Seems like she's missing the point - the root cause here is that the carbon emitters are now getting a free ride - the costs associated with their pollution do not appear in the costs of their goods & services. So, we are all paying now for that (sick time, disintegrating paint and infrastructure decay, etc etc). "Good" legislation would end that, while costing us individually no more than we're paying now (and even less, if the legislation is really good).
David Walters said…
She hasn't a clue...about much. She's an embarrassment to even the most conservative of Republicans in Congress. I've seen here on c-span and you-tube. It's like a skit from SNL.

Popular posts from this blog

Sneak Peek

There's an invisible force powering and propelling our way of life.
It's all around us. You can't feel it. Smell it. Or taste it.
But it's there all the same. And if you look close enough, you can see all the amazing and wondrous things it does.
It not only powers our cities and towns.
And all the high-tech things we love.
It gives us the power to invent.
To explore.
To discover.
To create advanced technologies.
This invisible force creates jobs out of thin air.
It adds billions to our economy.
It's on even when we're not.
And stays on no matter what Mother Nature throws at it.
This invisible force takes us to the outer reaches of outer space.
And to the very depths of our oceans.
It brings us together. And it makes us better.
And most importantly, it has the power to do all this in our lifetime while barely leaving a trace.
Some people might say it's kind of unbelievable.
They wonder, what is this new power that does all these extraordinary things?

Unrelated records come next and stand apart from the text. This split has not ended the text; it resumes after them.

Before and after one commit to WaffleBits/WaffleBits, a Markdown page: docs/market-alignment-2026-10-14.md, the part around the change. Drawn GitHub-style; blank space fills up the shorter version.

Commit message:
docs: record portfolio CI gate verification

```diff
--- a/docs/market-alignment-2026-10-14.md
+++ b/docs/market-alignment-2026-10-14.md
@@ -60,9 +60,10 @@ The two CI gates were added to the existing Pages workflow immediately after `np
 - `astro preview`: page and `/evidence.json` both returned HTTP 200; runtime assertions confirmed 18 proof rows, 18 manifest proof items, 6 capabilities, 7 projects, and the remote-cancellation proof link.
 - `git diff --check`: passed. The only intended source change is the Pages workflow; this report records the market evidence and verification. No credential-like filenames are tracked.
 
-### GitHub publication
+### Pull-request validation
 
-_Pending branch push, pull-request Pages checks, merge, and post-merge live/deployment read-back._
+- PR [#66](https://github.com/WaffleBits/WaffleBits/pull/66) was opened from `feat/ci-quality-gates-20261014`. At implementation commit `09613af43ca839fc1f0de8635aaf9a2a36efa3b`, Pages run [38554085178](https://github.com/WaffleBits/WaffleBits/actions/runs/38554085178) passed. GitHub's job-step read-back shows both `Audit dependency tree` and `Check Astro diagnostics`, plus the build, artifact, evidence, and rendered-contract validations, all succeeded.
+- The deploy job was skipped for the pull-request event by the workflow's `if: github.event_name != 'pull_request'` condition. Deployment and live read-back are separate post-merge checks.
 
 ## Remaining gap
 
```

A Design Team Pictures the Future of Nuclear Energy

For more than 100 years, the shape and location of human settlements has been defined in large part by energy and water. Cities grew up near natural resources like hydropower, and near water for agricultural, industrial and household use.

So what would the world look like with a new generation of small nuclear reactors that could provide abundant, clean energy for electricity, water pumping and desalination and industrial processes?

Hard to say with precision, but Third Way, the non-partisan think tank, asked the design team at the Washington, D.C. office of Gensler & Associates, an architecture and interior design firm that specializes in sustainable projects like a complex that houses the NFL’s Dallas Cowboys. The talented designers saw a blooming desert and a cozy arctic village, an old urban mill re-purposed as an energy producer, a data center that integrates solar panels on its sprawling flat roofs, a naval base and a humming transit hub.

In the converted mill, high temperat…

Seeing the Light on Nuclear Energy

If you think that there is plenty of electricity, that the air is clean enough and that nuclear power is a just one among many options for meeting human needs, then you are probably over-focused on the United States or Western Europe. Even then, you’d be wrong.

That’s the idea at the heart of a new book, “Seeing the Light: The Case for Nuclear Power in the 21st Century,” by Scott L. Montgomery, a geoscientist and energy expert, and Thomas Graham Jr., a retired ambassador and arms control expert.


Billions of people live in energy poverty, they write, and even those who don’t, those who live in places where there is always an electric outlet or a light switch handy, we need to unmake the last 200 years of energy history, and move to non-carbon sources. Energy is integral to our lives but the authors cite a World Health Organization estimate that more than 6.5 million people die each year from air pollution.  In addition, they say, the global climate is heading for ruinous instability. E…